That aside, the countryside with its vineyards, olive plantations and extensive wheat fields,   generously holds your gaze with ever changing aspects of scale in space, of vistas, colours, patterns.

Soccer game on a rugby field adjoining labourer’s cottages.

Exhibiting separately from her home studio, Hannetjie de Clercq has recently established an Art Studio in which she and her son Van Wessels, ceramicist and sculptor, exhibit their works. Daughter Naomi, graphic designer and artist in her own right, is looking after the gallery as well as doing freelance design work from there. One of her projects – a book about Hannetjie – has gone into its final phase, with the launching of the book scheduled for August 2012. The subscriptions have been so overwhelming that the publishers have increased the first print edition threefold.


First draft of the front cover of the forthcoming book about Hannetjie.


Hannetjie, Walter, Naomi.


Entrance to the Art Studio. Colleen and Naomi in the doorway.


The quote is from a well-known German novelist within the Romantic period.


The Studio space. Paintings by Hannetjie de Clercq and sculptures by Van Wessels.


Van Wessels, “KoeiKat”.


Van Wessels, “Angel”.



Good food, lovely companionship with lots of laughs and endless banter will always be with Hannetjie.


Hannetjie’s paintings do not have titles. They speak for themselves and the artist leaves it to you to listen to them.
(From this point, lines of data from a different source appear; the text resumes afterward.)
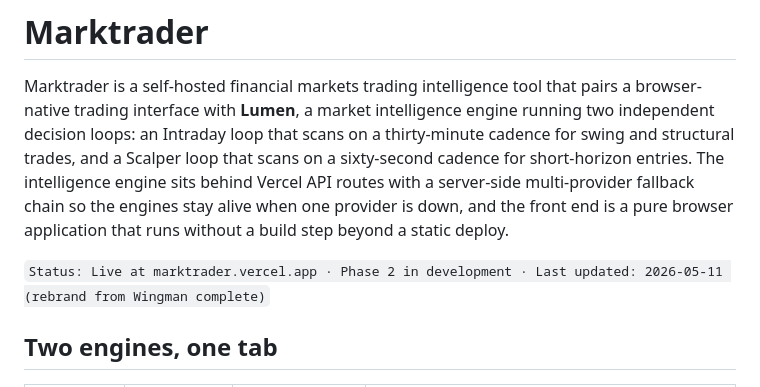
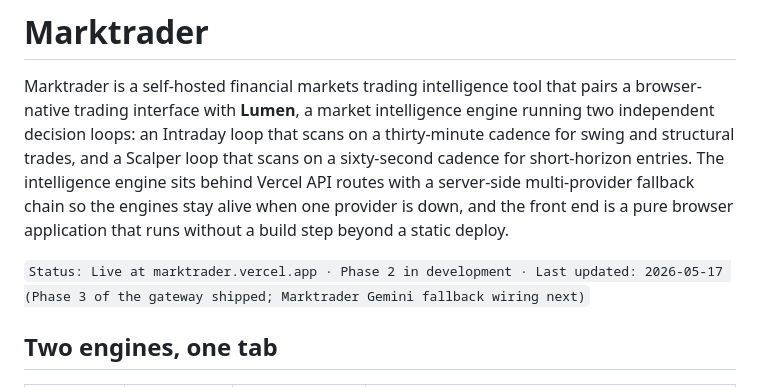
Before and after one commit to osiabu/marktrader, a Markdown page: README.md, the part around the change. GitHub-like rendering.

Commit message:
docs(readme): bump status line to 2026-05-17
Date freshen plus a one-line note that the Marktrader Lumen autotrader
Gemini fallback wiring is the next item from the project board.

Co-Authored-By: Claude Opus 4.7 (1M context) <noreply@anthropic.com>

```diff
--- a/README.md
+++ b/README.md
@@ -2,7 +2,7 @@
 
 Marktrader is a self-hosted financial markets trading intelligence tool that pairs a browser-native trading interface with **Lumen**, a market intelligence engine running two independent decision loops: an Intraday loop that scans on a thirty-minute cadence for swing and structural trades, and a Scalper loop that scans on a sixty-second cadence for short-horizon entries. The intelligence engine sits behind Vercel API routes with a server-side multi-provider fallback chain so the engines stay alive when one provider is down, and the front end is a pure browser application that runs without a build step beyond a static deploy.
 
-`Status: Live at marktrader.vercel.app · Phase 2 in development · Last updated: 2026-05-11 (rebrand from Wingman complete)`
+`Status: Live at marktrader.vercel.app · Phase 2 in development · Last updated: 2026-05-17 (Phase 3 of the gateway shipped; Marktrader Gemini fallback wiring next)`
 
 ## Two engines, one tab
 
```
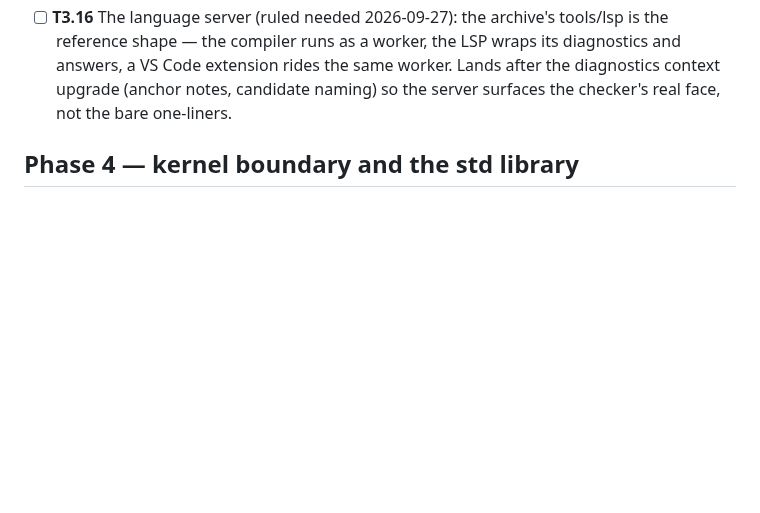
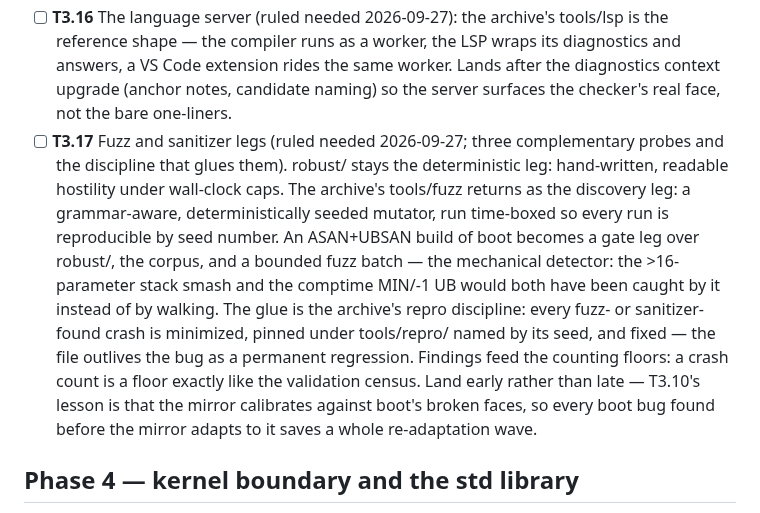
Before and after one commit to ningh-o/rho, a Markdown page: TODO.md, the part around the change. GitHub-like rendering; blank space fills up the shorter version.

Commit message:
todo: T3.17 — fuzz and sanitizer legs: the deterministic robust suite, the archive's seeded mutator as the discovery leg, an ASAN+UBSAN boot build in the gate, and the repro discipline pinning every found crash by seed

```diff
--- a/TODO.md
+++ b/TODO.md
@@ -1009,6 +1009,25 @@ section — no placeholder stages. boot is the reference compiler.
       diagnostics context upgrade (anchor notes, candidate naming)
       so the server surfaces the checker's real face, not the bare
       one-liners.
+- [ ] **T3.17** Fuzz and sanitizer legs (ruled needed 2026-09-27;
+      three complementary probes and the discipline that glues them).
+      robust/ stays the deterministic leg: hand-written, readable
+      hostility under wall-clock caps. The archive's tools/fuzz
+      returns as the discovery leg: a grammar-aware, deterministically
+      seeded mutator, run time-boxed so every run is reproducible by
+      seed number. An ASAN+UBSAN build of boot becomes a gate leg
+      over robust/, the corpus, and a bounded fuzz batch — the
+      mechanical detector: the >16-parameter stack smash and the
+      comptime MIN/-1 UB would both have been caught by it instead of
+      by walking. The glue is the archive's repro discipline: every
+      fuzz- or sanitizer-found crash is minimized, pinned under
+      tools/repro/ named by its seed, and fixed — the file outlives
+      the bug as a permanent regression. Findings feed the counting
+      floors: a crash count is a floor exactly like the validation
+      census. Land early rather than late — T3.10's lesson is that
+      the mirror calibrates against boot's broken faces, so every
+      boot bug found before the mirror adapts to it saves a whole
+      re-adaptation wave.
 
 ## Phase 4 — kernel boundary and the std library
 
```
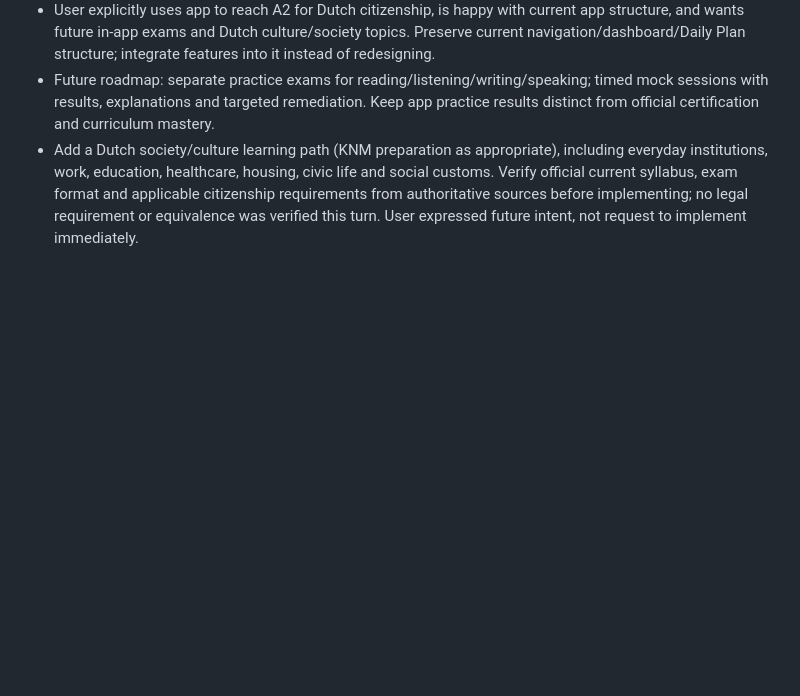
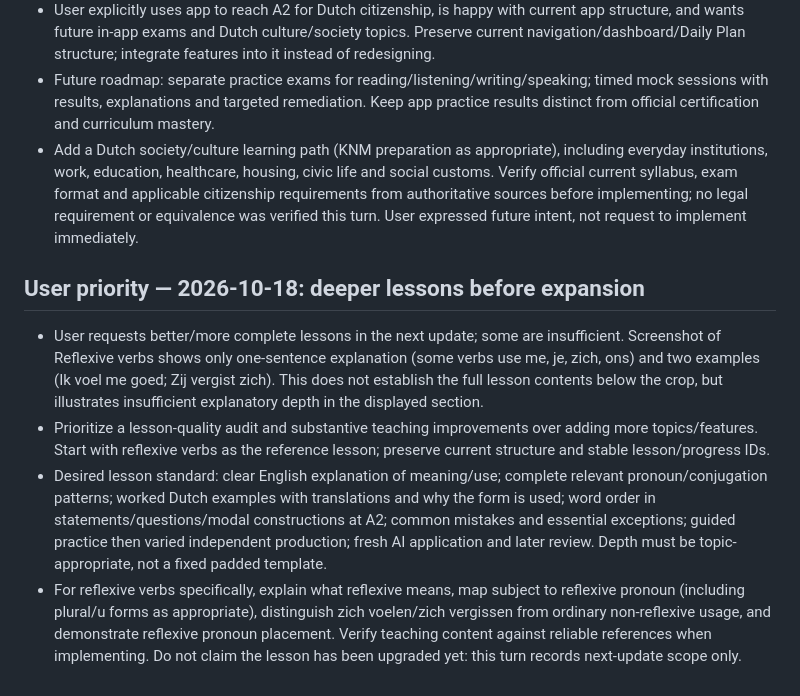
Before and after one commit to bourzguimehdi-design/mijn-nederlands, a Markdown page: PROJECT_STATE.md, the part around the change. Rendered like a GitHub page; blank space fills up the shorter version.

Commit message:
Prioritize lesson depth with reflexive verbs as first teaching-quality example

```diff
--- a/PROJECT_STATE.md
+++ b/PROJECT_STATE.md
@@ -163,3 +163,10 @@ User reports cleanup utility moved six historical folders and two ZIPs to `.loca
 - User explicitly uses app to reach A2 for Dutch citizenship, is happy with current app structure, and wants future in-app exams and Dutch culture/society topics. Preserve current navigation/dashboard/Daily Plan structure; integrate features into it instead of redesigning.
 - Future roadmap: separate practice exams for reading/listening/writing/speaking; timed mock sessions with results, explanations and targeted remediation. Keep app practice results distinct from official certification and curriculum mastery.
 - Add a Dutch society/culture learning path (KNM preparation as appropriate), including everyday institutions, work, education, healthcare, housing, civic life and social customs. Verify official current syllabus, exam format and applicable citizenship requirements from authoritative sources before implementing; no legal requirement or equivalence was verified this turn. User expressed future intent, not request to implement immediately.
+
+
+## User priority — 2026-10-18: deeper lessons before expansion
+- User requests better/more complete lessons in the next update; some are insufficient. Screenshot of Reflexive verbs shows only one-sentence explanation (some verbs use me, je, zich, ons) and two examples (Ik voel me goed; Zij vergist zich). This does not establish the full lesson contents below the crop, but illustrates insufficient explanatory depth in the displayed section.
+- Prioritize a lesson-quality audit and substantive teaching improvements over adding more topics/features. Start with reflexive verbs as the reference lesson; preserve current structure and stable lesson/progress IDs.
+- Desired lesson standard: clear English explanation of meaning/use; complete relevant pronoun/conjugation patterns; worked Dutch examples with translations and why the form is used; word order in statements/questions/modal constructions at A2; common mistakes and essential exceptions; guided practice then varied independent production; fresh AI application and later review. Depth must be topic-appropriate, not a fixed padded template.
+- For reflexive verbs specifically, explain what reflexive means, map subject to reflexive pronoun (including plural/u forms as appropriate), distinguish zich voelen/zich vergissen from ordinary non-reflexive usage, and demonstrate reflexive pronoun placement. Verify teaching content against reliable references when implementing. Do not claim the lesson has been upgraded yet: this turn records next-update scope only.
```
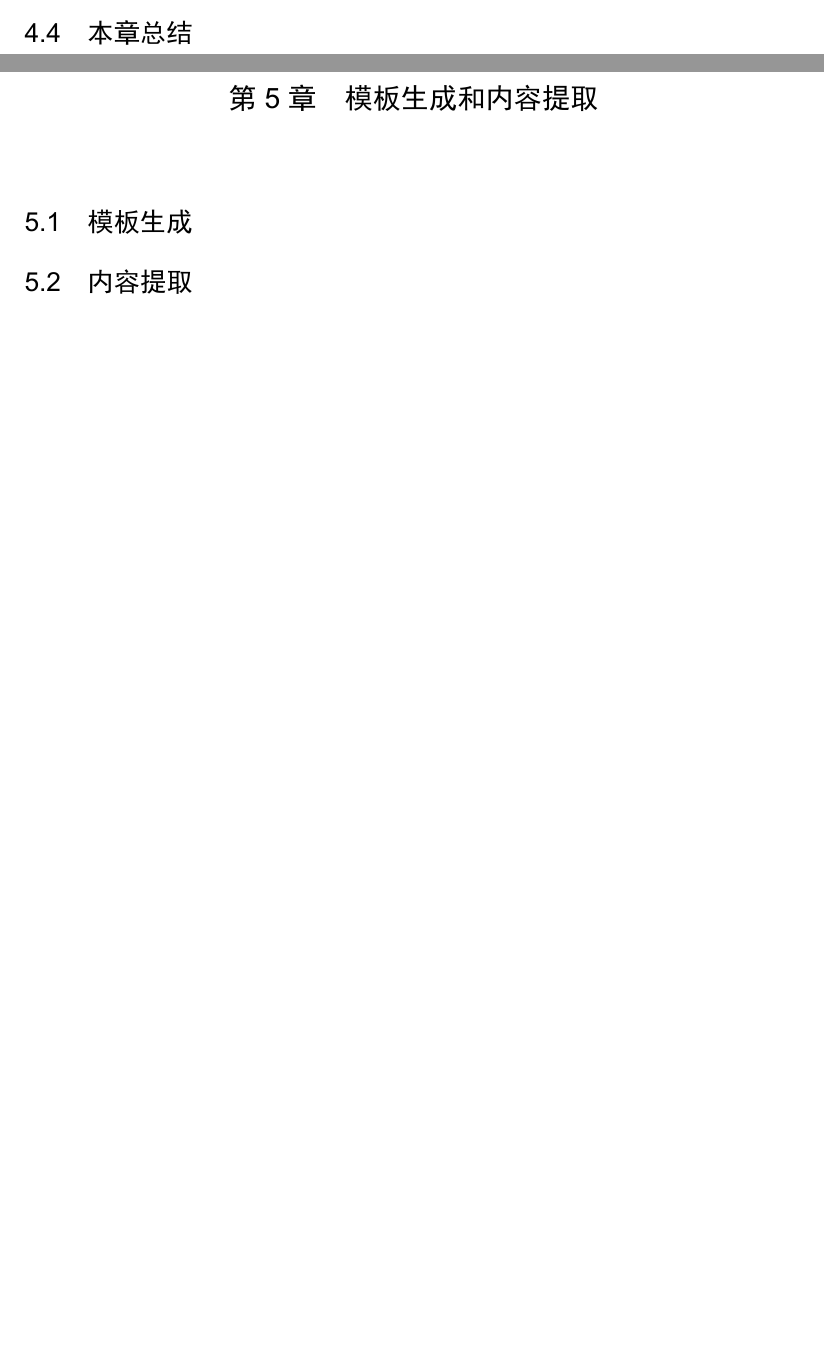
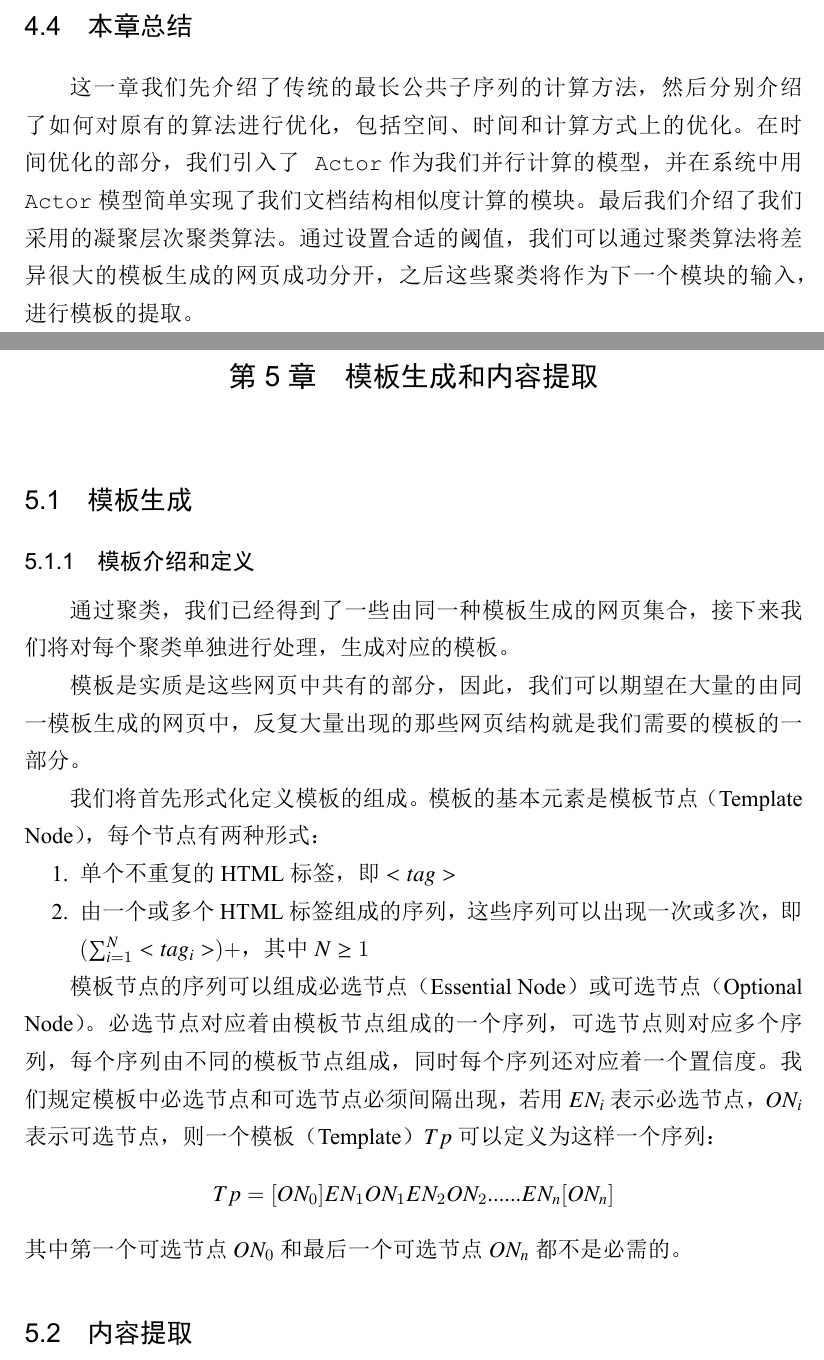
Before and after one commit to cute-jumper/BachelorThesis, a LaTeX thesis (Thesis/main.tex, which reads Thesis/data/cluster04.tex, Thesis/data/template05.tex): two parts of pages 34 and 35 of 60 before the commit and two parts of pages 36 and 37 of 61 after it, joined at a grey line, cut so that both start at the same text, the shorter picture padded with empty space. The pictures show the PDF file Thesis/main.pdf that the author committed with the source.

Commit message:
Finish cluster04. Begin template05

```diff
--- a/Thesis/data/cluster04.tex
+++ b/Thesis/data/cluster04.tex
@@ -134,0 +146,5 @@ Sim(D_1,D_2)=\frac{|elcs(S_1,S_2)|}{\max(\sum\limits_{n\in
+点。
+\begin{algorithm}
+  \caption{简单的自底向上的凝聚层次聚类算法}
+  \label{cluster:algo:clustering}
+  \begin{algorithmic}[1]
@@ -135,7 +158,42 @@ Sim(D_1,D_2)=\frac{|elcs(S_1,S_2)|}{\max(\sum\limits_{n\in
+    \For{$inst \gets instances$}
+    \State $c := \mathbf{new}~Cluster(inst)$
+    \State $clusters.add(c)$
+    \EndFor
+    \State $//$不停迭代，直到最接近的两个聚类的距离大于设定的阈值为止
+    \While{true}
+    \State $//$从全部聚类中取出两个距离最近类
+    \State $(c_1,c_2) := getMinDistanceClusterPair(clusters)$
+    \State $//$如果距离已经大于预先设定的阈值，退出
+    \If{$distances(c_1,c_2) > threshold$}
+    \State $\mathbf{break;}$
+    \EndIf
+    \State $//$合并两个类，更新类中心，更新类集合
+    \State $c_{merge} := mergeCluster(c_1,c_2)$
+    \State $clusters.remove(c_1);clusters.remove(c_2);$
+    \State $clusters.add(c_{merge})$
+    \EndWhile
+    \State $//$返回聚类结果
+    \State \Return $clusters$
+    \EndFunction
+  \end{algorithmic}
+\end{algorithm}
+
+聚类过程可以用\reffig{cluser:fig:aggloclustering}简单表示。这个例子中一开始有5个
+类，每一步选择最近的两个类进行一次凝聚，最后聚成两个类。
+\begin{figure}
+  \centering
+  \includegraphics[width=0.6\textwidth]{cluster04/aggloclustering}
+  \caption{简单层次聚类方法图示}
+  \label{cluser:fig:aggloclustering}
+\end{figure}
 \section{本章总结}
 \label{sec:summarycluster}
-
-
+这一章我们先介绍了传统的最长公共子序列的计算方法，然后分别介绍了如何对原有的算法
+进行优化，包括空间、时间和计算方式上的优化。在时间优化的部分，我们引入
+了\texttt{Actor}作为我们并行计算的模型，并在系统中用\texttt{Actor}模型简单实现了
+我们文档结构相似度计算的模块。最后我们介绍了我们采用的凝聚层次聚类算法。通过设置
+合适的阈值，我们可以通过聚类算法将差异很大的模板生成的网页成功分开，之后这些聚类
+将作为下一个模块的输入，进行模板的提取。
 %%% Local Variables:
 %%% mode: latex
 %%% TeX-master: "../main"
--- a/Thesis/data/template05.tex
+++ b/Thesis/data/template05.tex
@@ -1,10 +1,33 @@
 
 \chapter{模板生成和内容提取}
 \label{chap:template}
-
 \section{模板生成}
 \label{sec:templategen}
 
+\subsection{模板介绍和定义}
+通过聚类，我们已经得到了一些由同一种模板生成的网页集合，接下来我们将对每个聚类单
+独进行处理，生成对应的模板。
+
+模板是实质是这些网页中共有的部分，因此，我们可以期望在大量的由同一模板生成的网页
+中，反复大量出现的那些网页结构就是我们需要的模板的一部分。
+
+我们将首先形式化定义模板的组成。模板的基本元素是模板节点（Template Node），每个节
+点有两种形式：
+\begin{enumerate}
+\item 单个不重复的HTML标签，即$<tag>$
+\item 由一个或多个HTML标签组成的序列，这些序列可以出现一次或多
+  次，即$(\sum_{i=1}^N<tag_i>)+$，其中$N \ge 1$
+\end{enumerate}
+
+模板节点的序列可以组成必选节点（Essential Node）或可选节点（Optional Node）。必选
+节点对应着由模板节点组成的一个序列，可选节点则对应多个序列，每个序列由不同的模板
+节点组成，同时每个序列还对应着一个置信度。我们规定模板中必选节点和可选节点必须间
+隔出现，若用$EN_i$表示必选节点，$ON_i$表示可选节点，则一个模板（Template）$Tp$可
+以定义为这样一个序列：
+\[
+Tp=[ON_0]EN_1ON_1EN_2ON_2......EN_n[ON_n]
+\]
+其中第一个可选节点$ON_0$和最后一个可选节点$ON_n$都不是必需的。
 \section{内容提取}
 \label{sec:extraction}
 
```
Also changed, not shown: Thesis/main.tex (+0 -1 lines), Thesis/figures/cluster04/aggloclustering.png (added), Thesis/main.pdf, Thesis/shuji.pdf, Thesis/thuthesis.pdf, Thesis/data/cluster04.tex (22 more changed lines), 1 other file.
Thanks, Hannetjie and Naomi for a lovely afternoon with you and friends.
With love
Colleen & Walter
Betty’s Bay, Wednesday 16 May 2012